■ INSTRUCTIONS FOR THE TASK: Wherever the word "other" occurs in the lines below, copy the whole line.

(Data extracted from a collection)

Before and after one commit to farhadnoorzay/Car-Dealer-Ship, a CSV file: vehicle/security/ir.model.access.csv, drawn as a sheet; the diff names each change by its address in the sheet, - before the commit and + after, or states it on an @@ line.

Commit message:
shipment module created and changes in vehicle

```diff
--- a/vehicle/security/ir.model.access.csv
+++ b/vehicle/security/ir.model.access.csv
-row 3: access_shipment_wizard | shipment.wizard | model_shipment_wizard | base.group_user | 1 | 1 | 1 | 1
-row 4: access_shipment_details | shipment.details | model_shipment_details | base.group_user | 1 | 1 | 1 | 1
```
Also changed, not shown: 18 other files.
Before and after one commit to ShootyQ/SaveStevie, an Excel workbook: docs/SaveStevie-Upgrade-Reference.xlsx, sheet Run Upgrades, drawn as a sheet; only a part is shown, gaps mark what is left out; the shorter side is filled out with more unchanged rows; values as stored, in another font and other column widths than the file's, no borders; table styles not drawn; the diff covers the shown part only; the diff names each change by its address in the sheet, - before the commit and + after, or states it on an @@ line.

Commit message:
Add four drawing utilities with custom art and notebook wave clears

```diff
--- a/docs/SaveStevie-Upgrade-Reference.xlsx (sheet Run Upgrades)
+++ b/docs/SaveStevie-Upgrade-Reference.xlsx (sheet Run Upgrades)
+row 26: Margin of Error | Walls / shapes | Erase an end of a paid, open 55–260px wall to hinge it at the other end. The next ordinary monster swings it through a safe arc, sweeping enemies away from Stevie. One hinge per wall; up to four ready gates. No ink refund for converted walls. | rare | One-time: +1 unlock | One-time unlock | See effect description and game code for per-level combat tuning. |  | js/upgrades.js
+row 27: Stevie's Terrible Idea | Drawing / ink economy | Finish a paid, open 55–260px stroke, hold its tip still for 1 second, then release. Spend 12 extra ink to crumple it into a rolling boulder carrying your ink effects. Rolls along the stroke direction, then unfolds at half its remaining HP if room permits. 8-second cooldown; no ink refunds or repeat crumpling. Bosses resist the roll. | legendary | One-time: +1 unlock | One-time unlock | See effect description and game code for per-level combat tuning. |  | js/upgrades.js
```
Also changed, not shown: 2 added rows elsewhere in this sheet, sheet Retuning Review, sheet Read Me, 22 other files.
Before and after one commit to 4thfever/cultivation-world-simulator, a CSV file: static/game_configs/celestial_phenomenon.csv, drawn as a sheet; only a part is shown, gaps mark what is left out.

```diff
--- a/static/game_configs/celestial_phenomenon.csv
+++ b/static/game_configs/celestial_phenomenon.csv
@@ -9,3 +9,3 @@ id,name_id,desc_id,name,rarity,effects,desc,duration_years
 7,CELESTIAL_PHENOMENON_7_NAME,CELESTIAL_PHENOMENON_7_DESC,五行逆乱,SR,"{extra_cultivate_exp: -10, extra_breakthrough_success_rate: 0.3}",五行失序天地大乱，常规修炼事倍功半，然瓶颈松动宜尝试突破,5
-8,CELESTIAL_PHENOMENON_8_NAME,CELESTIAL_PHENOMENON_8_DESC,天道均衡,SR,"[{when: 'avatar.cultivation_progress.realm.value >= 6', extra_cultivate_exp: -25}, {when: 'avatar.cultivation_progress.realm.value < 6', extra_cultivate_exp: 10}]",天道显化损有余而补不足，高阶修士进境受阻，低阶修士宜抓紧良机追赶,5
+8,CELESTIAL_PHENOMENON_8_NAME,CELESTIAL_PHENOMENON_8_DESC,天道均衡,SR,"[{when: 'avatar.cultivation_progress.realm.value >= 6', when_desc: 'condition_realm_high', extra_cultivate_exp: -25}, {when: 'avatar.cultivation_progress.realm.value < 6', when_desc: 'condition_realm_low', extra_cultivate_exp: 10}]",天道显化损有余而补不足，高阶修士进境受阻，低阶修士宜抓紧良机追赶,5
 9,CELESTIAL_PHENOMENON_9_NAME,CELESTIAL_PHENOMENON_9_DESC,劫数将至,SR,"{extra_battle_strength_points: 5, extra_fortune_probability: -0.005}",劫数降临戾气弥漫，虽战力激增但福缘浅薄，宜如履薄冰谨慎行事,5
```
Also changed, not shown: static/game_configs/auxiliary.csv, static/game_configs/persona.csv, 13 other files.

■ ANSWER BELOW:
Also changed, not shown: 18 other files.
Before and after one commit to ShootyQ/SaveStevie, an Excel workbook: docs/SaveStevie-Upgrade-Reference.xlsx, sheet Run Upgrades, drawn as a sheet; only a part is shown, gaps mark what is left out; the shorter side is filled out with more unchanged rows; values as stored, in another font and other column widths than the file's, no borders; table styles not drawn; the diff covers the shown part only; the diff names each change by its address in the sheet, - before the commit and + after, or states it on an @@ line.
+row 26: Margin of Error | Walls / shapes | Erase an end of a paid, open 55–260px wall to hinge it at the other end. The next ordinary monster swings it through a safe arc, sweeping enemies away from Stevie. One hinge per wall; up to four ready gates. No ink refund for converted walls. | rare | One-time: +1 unlock | One-time unlock | See effect description and game code for per-level combat tuning. |  | js/upgrades.js
Also changed, not shown: 2 added rows elsewhere in this sheet, sheet Retuning Review, sheet Read Me, 22 other files.
Also changed, not shown: static/game_configs/auxiliary.csv, static/game_configs/persona.csv, 13 other files.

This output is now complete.